Perhaps that's the only thing to say about memcached, but this is one of clearest examples of the issue. The land rush gets even more detrimental when the topic gets broader (ie. cloud-based service security) or discourages work that is quickly and unfairly labeled as derivative. As a result, there's an unreasonable expectation among many that all future discussion on any security topic should reference or credit the first person who got there - and who wants to start a talk or blog post with a set of citations or, even worse, get instantly labeled as "nothing new"?
Imagine if every Black Hat talk had an expiration date
I'm not suggesting that Black Hat should significantly change their talk selection process. There needs to be a top-tier conference presents the latest and greatest in security research, but we shouldn't hold every blog entry, mailing list post, conference presentation, or article to that standard. It's better to get more voices out there even if there is some repetition - even if it is *gasp* not a brand new trail. One of my favorite experiences is working with newer consultants or analysts and watching how they discover some of same things I did without the massive burdensome weight of prior research. Almost every time they explain their process to discovery, I think I'm going to hear the same topic and approach covered, but then there's a slight twist or improvement that adds to my experience and makes me a better practitioner.

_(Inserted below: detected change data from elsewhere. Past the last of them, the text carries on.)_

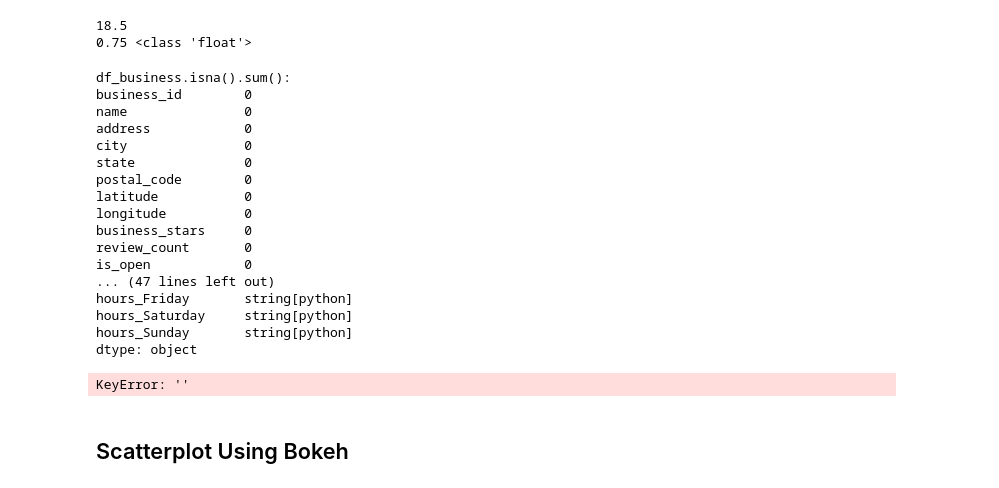
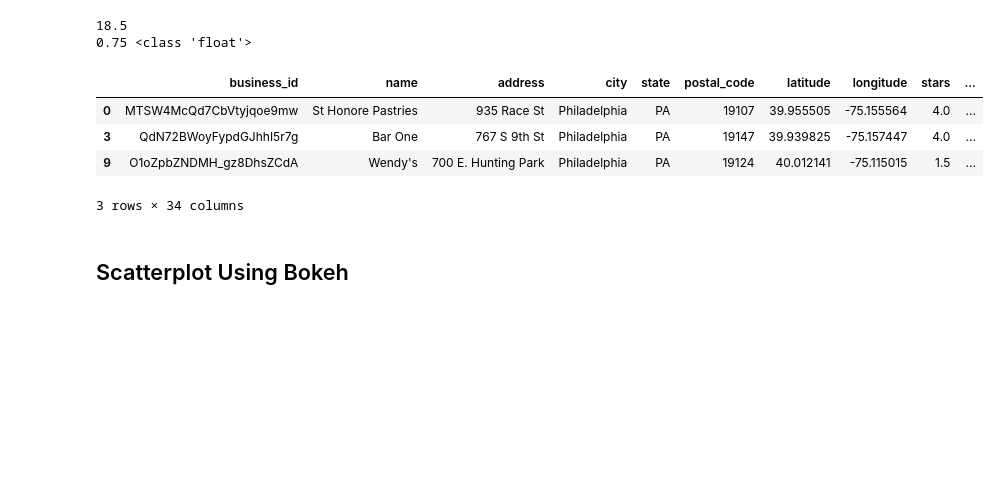
Before and after one commit to Lollobin/yelp-datavisualization, a Jupyter notebook: andreas-experiments/andreas-experiments.ipynb, the cells around one changed output. Saved outputs shown, nothing was run; the diff lists cells and outputs as text; code cells hidden in the pictures; blank space fills up the shorter version.

```diff
--- a/andreas-experiments/andreas-experiments.ipynb
+++ b/andreas-experiments/andreas-experiments.ipynb
@@ -154,43 +163,37 @@ print(test_duration, type(test_duration))
 18.5
 0.75 <class 'float'>
 # %%
+# Define kinds of restaurants we are interested in. May need to delete this later
+# to allow the user to define this with UI
 categories_of_interest = ['Chinese', 'Japanese', 'Italian', 'Polish', 'Scandinavian']
-# Handle NaN values. There are no NaN values
-print(f"df_business.isna().sum(): \n{df_business.isna().sum()}")
-df_business = df_business.dropna(subset=["address"])
-print(f"df_business.isna().sum() after drop: \n{df_business.isna().sum()}")
 
 # Convert column types to string
 df_business = df_business.convert_dtypes()
-print(f"df_business.dtypes: \n{df_business.dtypes}")
+#print(f"df_business.dtypes: \n{df_business.dtypes}")
 
 # Create new column containing a specific category of interest.
 # If not in interest, label the column value "Other"
 df_business['category_of_interest'] = "Other"
 for item in categories_of_interest:
     df_business.loc[df_business['categories'].str.contains(item), 'category_of_interest'] = item
 
-df_business[""]
+# Define the days of the weeks for iteration
+weekdays = ["Monday", "Tuesday", "Wednesday", "Thursday", "Friday", "Saturday", "Sunday"]
+
+for day in weekdays:
+    # Drop the columns where shops are closed
+    df_business = df_business[df_business["hours_" + day] != "Closed"]
+    # Create columns for our x-values
+    df_business[day + "_Hour_Of_Opening_Float"] = df_business["hours_" + day ].apply(get_opening_float)
+    # Create columns for our y-values
+    df_business[day + "_Open_Duration_Float"] = df_business["hours_" + day].apply(get_open_duration_float)
 
 df_business.head(3)
 # %% [output]
+|  | business_id | name | address | city | state | postal_code | latitude | longitude | stars | ... |
+| 0 | MTSW4McQd7CbVtyjqoe9mw | St Honore Pastries | 935 Race St | Philadelphia | PA | 19107 | 39.955505 | -75.155564 | 4.0 | ... |
+| 3 | QdN72BWoyFypdGJhhI5r7g | Bar One | 767 S 9th St | Philadelphia | PA | 19147 | 39.939825 | -75.157447 | 4.0 | ... |
+| 9 | O1oZpbZNDMH_gz8DhsZCdA | Wendy's | 700 E. Hunting Park | Philadelphia | PA | 19124 | 40.012141 | -75.115015 | 1.5 | ... |
-df_business.isna().sum():
-business_id        0
-name               0
-address            0
-city               0
-state              0
-postal_code        0
-latitude           0
-longitude          0
-business_stars     0
-review_count       0
-is_open            0
-... (47 lines left out)
-hours_Friday       string[python]
-hours_Saturday     string[python]
-hours_Sunday       string[python]
-dtype: object
+3 rows × 34 columns
-KeyError: ''
 # %% [markdown]
 ## Scatterplot Using Bokeh
```
Also changed, not shown: parts of 6 cells of this notebook.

A slight diversion: I think it would be a good idea to revisit topics presented at Black Hat from time to time to see if the now-conventional thinking needs to change. What about a track that takes a handful of talk topics from 2 or 5 years ago and invite commentary by presenters other than the original author to provide an updated analysis? It would give everyone a chance to see what's changed and what defenses have evolved and also whether or not the original issue really was that big of a deal in the first place. It would usher in a new era of accountability both for presenters (to make sure they're bringing up relevant topics) and for vendors (to make sure they are actually making things better after having their flaws pointed out).
There's a rich content mine for new researchers struggling to find topics to investigate just by going through old talks where the original presenter left more questions than answers about a given product or technology. It may not be as sexy as breaking it for the first time, but you'll be helping a wider audience of people who are actually trying to use and secure it. I know it's hard to believe, but just because a product gets trashed on stage doesn't mean that everyone throws it away in the rubbish bin outside the speaker's hall.

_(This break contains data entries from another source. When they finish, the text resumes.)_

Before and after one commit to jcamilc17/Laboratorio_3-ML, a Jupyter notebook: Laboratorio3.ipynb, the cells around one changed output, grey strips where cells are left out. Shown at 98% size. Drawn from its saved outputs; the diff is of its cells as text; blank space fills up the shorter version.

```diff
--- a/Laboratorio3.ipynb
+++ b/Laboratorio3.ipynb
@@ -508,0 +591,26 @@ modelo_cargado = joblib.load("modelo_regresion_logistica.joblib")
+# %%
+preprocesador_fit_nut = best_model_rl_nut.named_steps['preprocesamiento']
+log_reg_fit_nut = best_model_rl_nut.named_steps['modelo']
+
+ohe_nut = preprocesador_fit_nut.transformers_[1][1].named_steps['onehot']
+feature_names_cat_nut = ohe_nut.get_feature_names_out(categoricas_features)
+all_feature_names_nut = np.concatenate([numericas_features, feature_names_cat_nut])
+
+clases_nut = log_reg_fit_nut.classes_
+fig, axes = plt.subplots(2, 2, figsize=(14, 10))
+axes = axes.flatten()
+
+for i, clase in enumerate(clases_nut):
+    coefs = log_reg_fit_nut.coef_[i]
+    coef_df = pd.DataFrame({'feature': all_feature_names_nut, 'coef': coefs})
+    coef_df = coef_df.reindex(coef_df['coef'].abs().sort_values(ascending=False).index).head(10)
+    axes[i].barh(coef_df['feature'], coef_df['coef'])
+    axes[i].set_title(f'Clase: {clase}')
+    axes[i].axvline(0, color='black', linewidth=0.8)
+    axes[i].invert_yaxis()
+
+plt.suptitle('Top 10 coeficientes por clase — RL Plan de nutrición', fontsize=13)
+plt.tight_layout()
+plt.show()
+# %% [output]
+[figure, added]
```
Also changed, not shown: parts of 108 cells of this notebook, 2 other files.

Do It Anyway
Here's my suggestion for would-be presenters and publishers paralyzed by prior research: Do it anyway. Most of chose to stay out of academia for a reason, and we shouldn't get into the citation game just for sake of it. However, this comes with a caveat: Don't try to represent you're the first one to the table, and if your research was inspired by someone else's work, give them credit. On the other hand, don't waste too much time trying to find previous research if you're not aware of it in the first place. At the end of the day, if the content is compelling, you'll get the recognition and attention you deserve.
* Thanks to Chris Rohlf for his feedback on this post.